If a record holds a picture, drop the picture and return the rest of the record word for word.

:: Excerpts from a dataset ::
┏━━
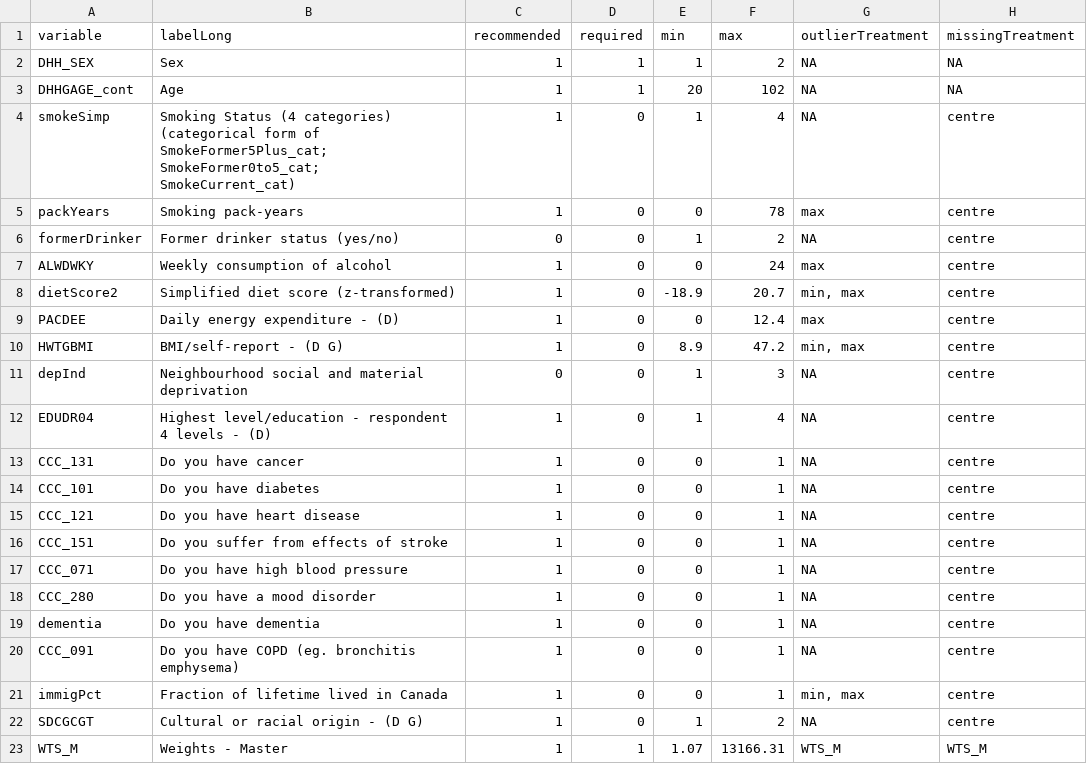
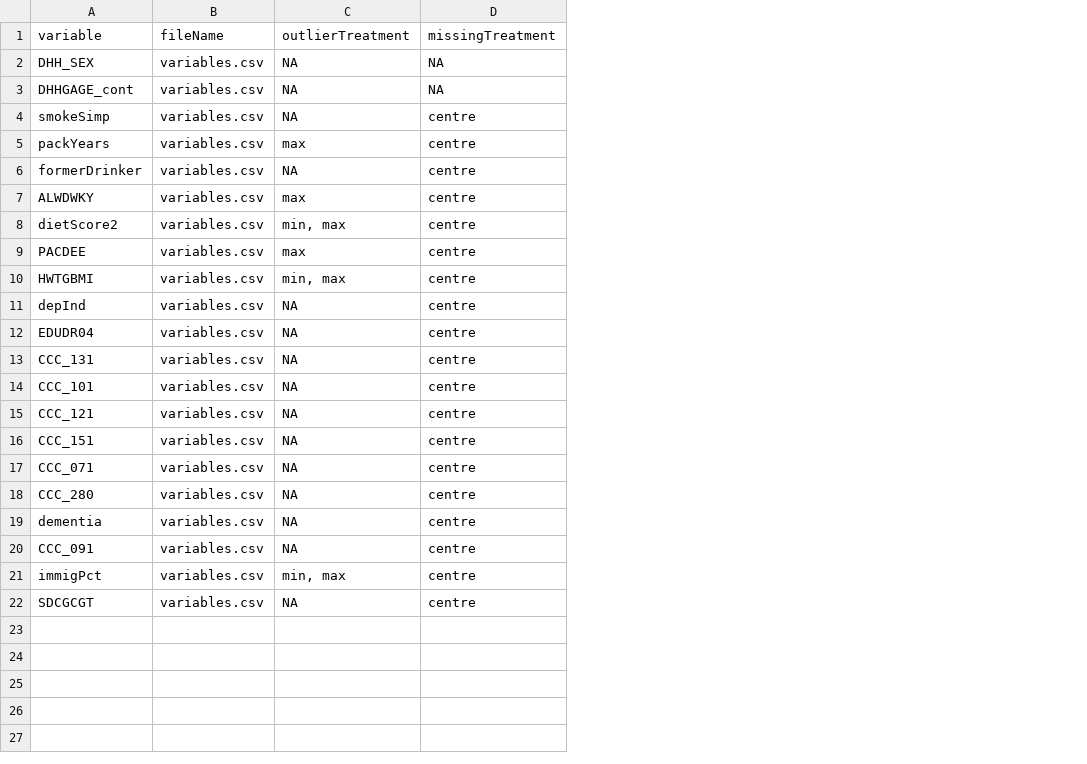
Before and after one commit to Big-Life-Lab/bllflow, a CSV file: vignettes/assets/model-export/missing-outlier-treatment.csv, drawn as a sheet; removed rows and columns are numbered as before the commit, all else as after; the diff names each change by its address in the sheet, - before the commit and + after, or states it on an @@ line.

Commit message:
[refactor] add/remove fields from missing outlier csv file

```diff
--- a/vignettes/assets/model-export/missing-outlier-treatment.csv
+++ b/vignettes/assets/model-export/missing-outlier-treatment.csv
-column B (labelLong), rows 2-22: Sex | Age | Smoking Status (4 categories) (categorical form of SmokeFormer5Plus_cat; SmokeFormer0to5_cat; SmokeCurrent_cat) | Smoking pack-years | Former drinker status (yes/no) | Weekly consumption of alcohol | Simplified diet score (z-transformed) | Daily energy expenditure - (D) | BMI/self-report - (D G) | Neighbourhood social and material deprivation | Highest level/education - respondent 4 levels - (D) | Do you have cancer | Do you have diabetes | Do you have heart disease | Do you suffer from effects of stroke | Do you have high blood pressure | Do you have a mood disorder | Do you have dementia | Do you have COPD (eg. bronchitis emphysema) | Fraction of lifetime lived in Canada | Cultural or racial origin - (D G)
-column C (recommended), rows 2-22: 1 | 1 | 1 | 1 | 0 | 1 | 1 | 1 | 1 | 0 | 1 | 1 | 1 | 1 | 1 | 1 | 1 | 1 | 1 | 1 | 1
-column D (required), rows 2-22: 1 | 1 | 0 | 0 | 0 | 0 | 0 | 0 | 0 | 0 | 0 | 0 | 0 | 0 | 0 | 0 | 0 | 0 | 0 | 0 | 0
-column E (min), rows 2-22: 1 | 20 | 1 | 0 | 1 | 0 | -18.9 | 0 | 8.9 | 1 | 1 | 0 | 0 | 0 | 0 | 0 | 0 | 0 | 0 | 0 | 1
-column F (max), rows 2-22: 2 | 102 | 4 | 78 | 2 | 24 | 20.7 | 12.4 | 47.2 | 3 | 4 | 1 | 1 | 1 | 1 | 1 | 1 | 1 | 1 | 1 | 2
+column B (fileName), rows 2-22: all variables.csv
-row 23: WTS_M | Weights - Master | 1 | 1 | 1.07 | 13166.31 | WTS_M | WTS_M
```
┗━━
:: Your solution ::
Before and after one commit to Big-Life-Lab/bllflow, a CSV file: vignettes/assets/model-export/missing-outlier-treatment.csv, drawn as a sheet; removed rows and columns are numbered as before the commit, all else as after; the diff names each change by its address in the sheet, - before the commit and + after, or states it on an @@ line.

Commit message:
[refactor] add/remove fields from missing outlier csv file

```diff
--- a/vignettes/assets/model-export/missing-outlier-treatment.csv
+++ b/vignettes/assets/model-export/missing-outlier-treatment.csv
-column B (labelLong), rows 2-22: Sex | Age | Smoking Status (4 categories) (categorical form of SmokeFormer5Plus_cat; SmokeFormer0to5_cat; SmokeCurrent_cat) | Smoking pack-years | Former drinker status (yes/no) | Weekly consumption of alcohol | Simplified diet score (z-transformed) | Daily energy expenditure - (D) | BMI/self-report - (D G) | Neighbourhood social and material deprivation | Highest level/education - respondent 4 levels - (D) | Do you have cancer | Do you have diabetes | Do you have heart disease | Do you suffer from effects of stroke | Do you have high blood pressure | Do you have a mood disorder | Do you have dementia | Do you have COPD (eg. bronchitis emphysema) | Fraction of lifetime lived in Canada | Cultural or racial origin - (D G)
-column C (recommended), rows 2-22: 1 | 1 | 1 | 1 | 0 | 1 | 1 | 1 | 1 | 0 | 1 | 1 | 1 | 1 | 1 | 1 | 1 | 1 | 1 | 1 | 1
-column D (required), rows 2-22: 1 | 1 | 0 | 0 | 0 | 0 | 0 | 0 | 0 | 0 | 0 | 0 | 0 | 0 | 0 | 0 | 0 | 0 | 0 | 0 | 0
-column E (min), rows 2-22: 1 | 20 | 1 | 0 | 1 | 0 | -18.9 | 0 | 8.9 | 1 | 1 | 0 | 0 | 0 | 0 | 0 | 0 | 0 | 0 | 0 | 1
-column F (max), rows 2-22: 2 | 102 | 4 | 78 | 2 | 24 | 20.7 | 12.4 | 47.2 | 3 | 4 | 1 | 1 | 1 | 1 | 1 | 1 | 1 | 1 | 1 | 2
+column B (fileName), rows 2-22: all variables.csv
-row 23: WTS_M | Weights - Master | 1 | 1 | 1.07 | 13166.31 | WTS_M | WTS_M
```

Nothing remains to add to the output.